Any information pertaining to an existing employee's Hepatitis B or HIV status is to be confidential, and unless the work poses a danger, there is no obligation on an employee to advise the University if he or she is infected with Hepatitis B or HIV.
Staff and students who know they are infected with Hepatitis B or HIV are expected to exercise their duty of care, particularly with respect to human patients, staff, students or other people with whom they come into contact in the course of their work, studies and social life.
Whenever animals are managed for use in experimental work, humans may become infected either by a zoonotic disease or, if a human pathogen is being used in the experimental work, by that pathogen. The Federal Government has prepared the Australian Code of Practice for the Care and Use of Animals for Scientific Purposes, which must be observed by recipients of research grants in order to minimise the possibility of infection of humans by human pathogens used in experimental work. While researchers are aware of the risks associated with human pathogens, many are unaware of the dangers presented by zoonotic diseases in experimental animals.
Zoonoses are communicable diseases and parasitic infestations which are transmitted between vertebrate hosts and humans. The communicable diseases are transmitted through contact with animals or by contact with animal products or contaminated materials, while parasitic infestations pass through a cycle usually involving more than one vertebrate host species or a vertebrate host and an invertebrate vector. Often the animal "carrier" is not obviously ill.
Zoonoses may be contracted via inhalation, ingestion, or contamination of a wound or eye or by the bite of a vector (mosquito, mite, tick). Staff who handle animals must be informed of these important zoonotic diseases and of the precautions they should take.
Regular health checks of staff who handle animals are recommended in the interests of both staff and animals, and as a prophylactic measure all personnel who handle animals should have been (re)-immunised against tetanus within the past five years. It is the individual's own responsibility to ensure this.
Staff involved in the care and/or use of non-human primates for research purposes will receive tuberculin tests prior to and upon completion of employment.
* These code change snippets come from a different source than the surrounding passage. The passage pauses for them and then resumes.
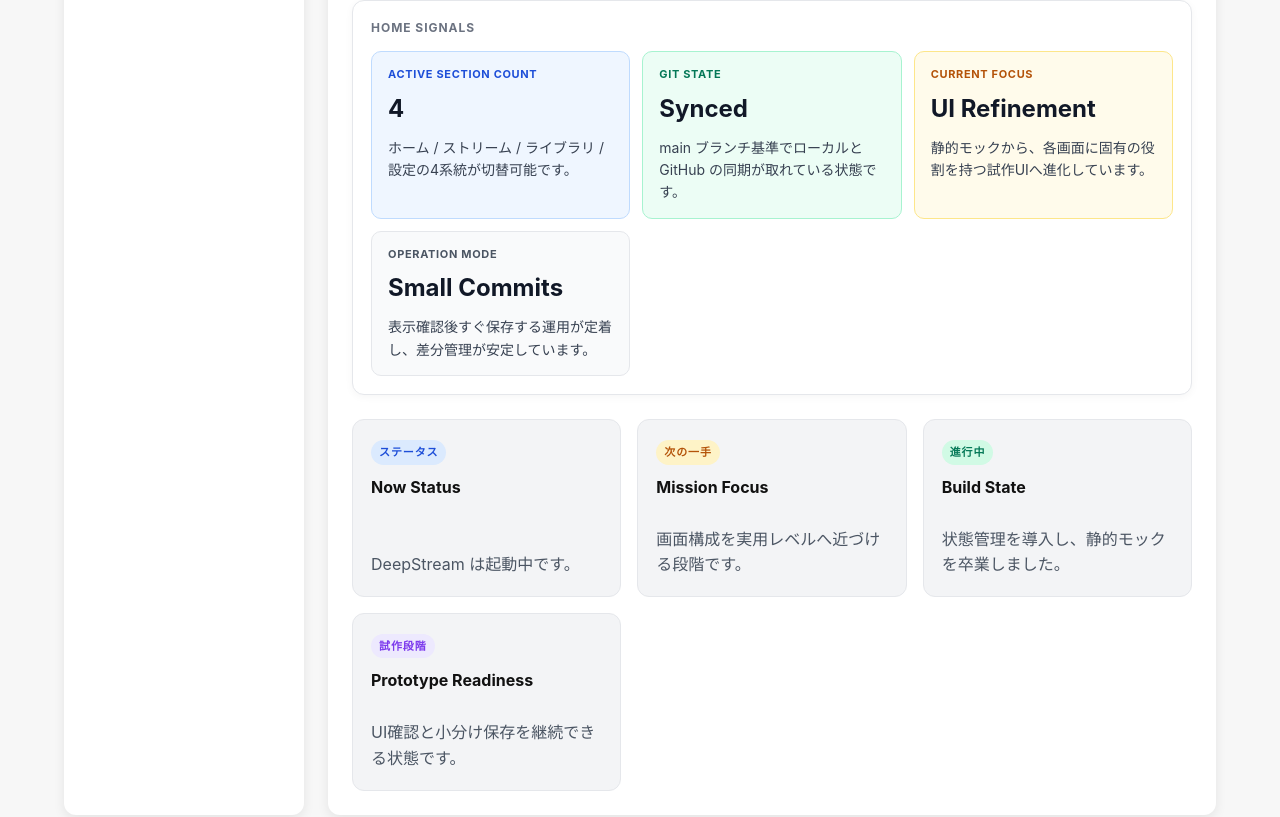
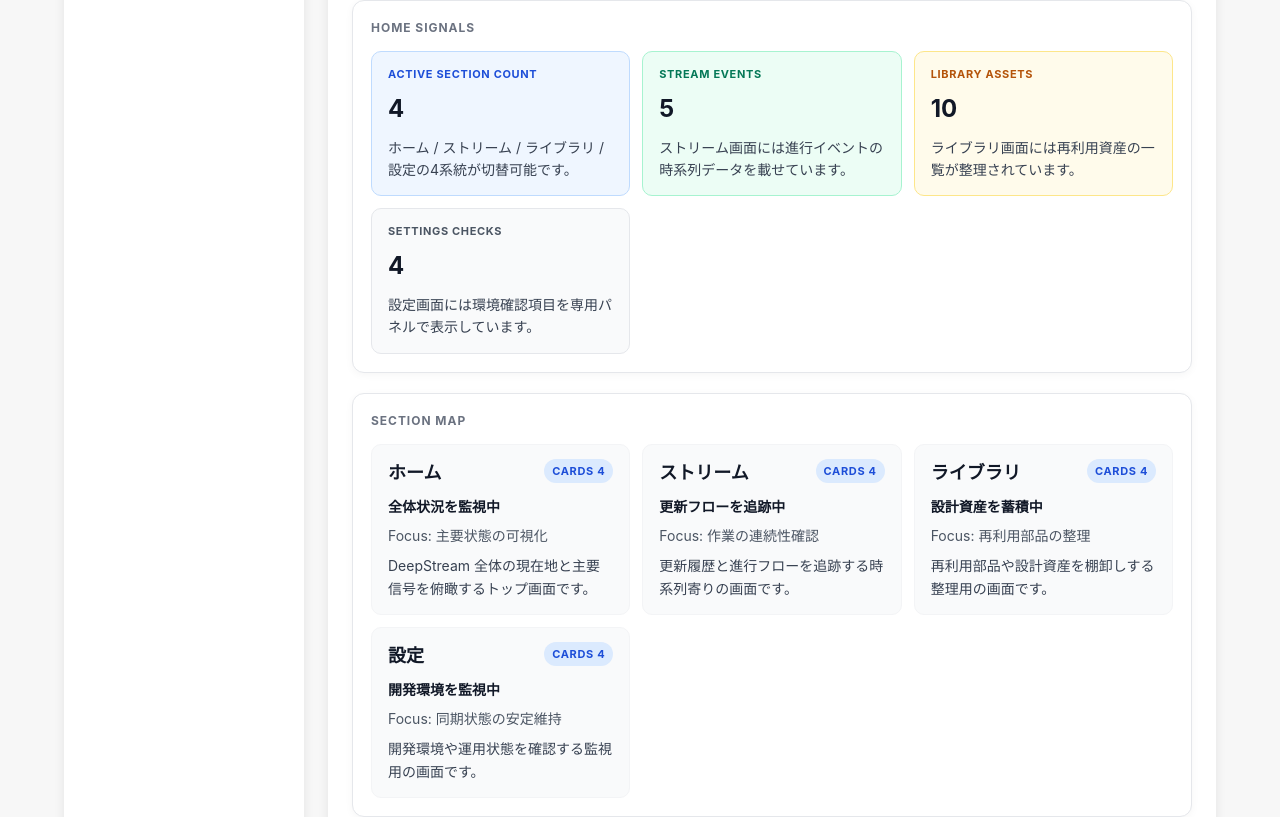
Before and after one commit to wwm001/deepstream, a React (Vite) app: page / in a window 1280 px wide. Shown: the part 796-1613 px from the top of the page. Built offline with nearby package versions, Linux system fonts and the light colour scheme.

Commit message:
Add home section snapshot map

```diff
--- a/src/components/Dashboard.tsx
+++ b/src/components/Dashboard.tsx
@@ -7,12 +7,14 @@ import SettingsStatusList from "./SettingsStatusList";
 import LibraryAssetList from "./LibraryAssetList";
 import StreamEventTimeline from "./StreamEventTimeline";
 import HomeOverviewPanel from "./HomeOverviewPanel";
+import HomeSectionSnapshotList from "./HomeSectionSnapshotList";
 import {
   dashboardSections,
   settingsChecks,
   libraryAssets,
   streamEvents,
   homeSignals,
+  homeSectionSnapshots,
 } from "../dashboardCards";
 import type { NavigationSection } from "../navigationItems";
 
@@ -48,7 +50,12 @@ function Dashboard({ currentSection }: DashboardProps) {
         items={section.detailItems}
       />
 
-      {currentSection === "ホーム" && <HomeOverviewPanel items={homeSignals} />}
+      {currentSection === "ホーム" && (
+        <>
+          <HomeOverviewPanel items={homeSignals} />
+          <HomeSectionSnapshotList items={homeSectionSnapshots} />
+        </>
+      )}
 
       {currentSection === "ストリーム" && (
         <StreamEventTimeline items={streamEvents} />
--- /dev/null
+++ b/src/components/HomeSectionSnapshotList.tsx
@@ -0,0 +1,124 @@
+import type { HomeSectionSnapshot } from "../dashboardCards";
+
+type HomeSectionSnapshotListProps = {
+  items: HomeSectionSnapshot[];
+};
+
+function HomeSectionSnapshotList({ items }: HomeSectionSnapshotListProps) {
+  return (
+    <section
+      style={{
+        marginTop: "20px",
+        padding: "18px",
+        borderRadius: "12px",
+        background: "#ffffff",
+        border: "1px solid #e5e7eb",
+        boxShadow: "0 2px 8px rgba(0, 0, 0, 0.04)",
+      }}
+    >
+      <p
+        style={{
+          margin: "0 0 14px 0",
+          fontSize: "12px",
+          fontWeight: 700,
+          letterSpacing: "0.08em",
+          textTransform: "uppercase",
+          color: "#6b7280",
+        }}
+      >
+        Section Map
+      </p>
+
+      <div
+        style={{
+          display: "grid",
+          gridTemplateColumns: "repeat(auto-fit, minmax(220px, 1fr))",
+          gap: "12px",
+        }}
+      >
+        {items.map((item) => (
+          <article
+            key={item.section}
+            style={{
+              padding: "14px 16px",
+              borderRadius: "10px",
+              background: "#f9fafb",
+              border: "1px solid #f3f4f6",
+            }}
+          >
+            <div
+              style={{
+                display: "flex",
+                justifyContent: "space-between",
+                alignItems: "flex-start",
+                gap: "12px",
+                flexWrap: "wrap",
+              }}
+            >
+              <h3
+                style={{
+                  margin: 0,
+                  fontSize: "18px",
+                  color: "#111827",
+                }}
+              >
+                {item.section}
+              </h3>
+
+              <span
+                style={{
+                  display: "inline-block",
+                  fontSize: "11px",
+                  fontWeight: 700,
+                  letterSpacing: "0.06em",
+                  textTransform: "uppercase",
+                  color: "#1d4ed8",
+                  background: "#dbeafe",
+                  padding: "4px 8px",
+                  borderRadius: "999px",
+                }}
+              >
+                cards {item.cardCount}
+              </span>
+            </div>
+
+            <p
+              style={{
+                margin: "10px 0 0 0",
+                fontSize: "14px",
+                fontWeight: 600,
+                color: "#111827",
+              }}
+            >
+              {item.status}
+            </p>
+
+            <p
+              style={{
+                margin: "8px 0 0 0",
+                fontSize: "14px",
+                color: "#4b5563",
+                lineHeight: 1.6,
+              }}
+            >
+              Focus: {item.focus}
+            </p>
+
+            <p
+              style={{
+                margin: "8px 0 0 0",
+                fontSize: "14px",
+                color: "#374151",
+                lineHeight: 1.6,
+              }}
+            >
+              {item.note}
+            </p>
+          </article>
+        ))}
+      </div>
+    </section>
+  );
+}
+
+export default HomeSectionSnapshotList;
--- a/src/dashboardCards.ts
+++ b/src/dashboardCards.ts
@@ -5,9 +5,10 @@ export type {
   LibraryAsset,
   StreamEvent,
   HomeSignal,
+  HomeSectionSnapshot,
 } from "./dashboardData/types";
 
-export { homeSignals } from "./dashboardData/homeData";
+export { homeSignals, homeSectionSnapshots } from "./dashboardData/homeData";
 export { streamEvents } from "./dashboardData/streamData";
 export { libraryAssets } from "./dashboardData/libraryData";
 export { settingsChecks } from "./dashboardData/settingsData";
--- a/src/dashboardData/homeData.ts
+++ b/src/dashboardData/homeData.ts
@@ -1,31 +1,11 @@
-import type { DashboardSectionData, HomeSignal } from "./types";
-
-export const homeSignals: HomeSignal[] = [
-  {
-    label: "Active Section Count",
-    value: "4",
-    note: "ホーム / ストリーム / ライブラリ / 設定の4系統が切替可能です。",
-    tone: "primary",
-  },
-  {
-    label: "Git State",
-    value: "Synced",
-    note: "main ブランチ基準でローカルと GitHub の同期が取れている状態です。",
-    tone: "success",
-  },
-  {
-    label: "Current Focus",
-    value: "UI Refinement",
-    note: "静的モックから、各画面に固有の役割を持つ試作UIへ進化しています。",
-    tone: "warning",
-  },
-  {
-    label: "Operation Mode",
-    value: "Small Commits",
-    note: "表示確認後すぐ保存する運用が定着し、差分管理が安定しています。",
-    tone: "neutral",
-  },
-];
+import type {
+  DashboardSectionData,
+  HomeSignal,
+  HomeSectionSnapshot,
+} from "./types";
+import { streamEvents, streamSectionData } from "./streamData";
+import { libraryAssets, librarySectionData } from "./libraryData";
+import { settingsChecks, settingsSectionData } from "./settingsData";
 
 export const homeSectionData: DashboardSectionData = {
   description: "DeepStream 全体の現在地と重要ポイントを表示します。",
@@ -69,3 +49,61 @@ export const homeSectionData: DashboardSectionData = {
     },
   ],
 };
+
+export const homeSectionSnapshots: HomeSectionSnapshot[] = [
+  {
+    section: "ホーム",
+    status: homeSectionData.statusLabel,
+    focus: homeSectionData.focusLabel,
+    cardCount: homeSectionData.cards.length,
+    note: "DeepStream 全体の現在地と主要信号を俯瞰するトップ画面です。",
+  },
+  {
+    section: "ストリーム",
+    status: streamSectionData.statusLabel,
+    focus: streamSectionData.focusLabel,
+    cardCount: streamSectionData.cards.length,
+    note: "更新履歴と進行フローを追跡する時系列寄りの画面です。",
+  },
+  {
+    section: "ライブラリ",
+    status: librarySectionData.statusLabel,
+    focus: librarySectionData.focusLabel,
+    cardCount: librarySectionData.cards.length,
+    note: "再利用部品や設計資産を棚卸しする整理用の画面です。",
+  },
+  {
+    section: "設定",
+    status: settingsSectionData.statusLabel,
+    focus: settingsSectionData.focusLabel,
+    cardCount: settingsSectionData.cards.length,
+    note: "開発環境や運用状態を確認する監視用の画面です。",
+  },
+];
+
+export const homeSignals: HomeSignal[] = [
+  {
+    label: "Active Section Count",
+    value: String(homeSectionSnapshots.length),
+    note: "ホーム / ストリーム / ライブラリ / 設定の4系統が切替可能です。",
+    tone: "primary",
+  },
+  {
+    label: "Stream Events",
+    value: String(streamEvents.length),
+    note: "ストリーム画面には進行イベントの時系列データを載せています。",
+    tone: "success",
+  },
+  {
+    label: "Library Assets",
+    value: String(libraryAssets.length),
+    note: "ライブラリ画面には再利用資産の一覧が整理されています。",
+    tone: "warning",
+  },
+  {
+    label: "Settings Checks",
+    value: String(settingsChecks.length),
+    note: "設定画面には環境確認項目を専用パネルで表示しています。",
+    tone: "neutral",
+  },
+];
```
Also changed, not shown: src/dashboardData/types.ts (+8 -0 lines).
Employees whose pre-employment tuberculosis test indicates a negative result will be offered BCG vaccination. The cost will be payable by the employee.
Staff and students should bring to the attention of the University's Occupational Health, Safety and Welfare Coordinating Committee any practice which may be, or has the potential to be, hazardous but for which no procedures have been developed.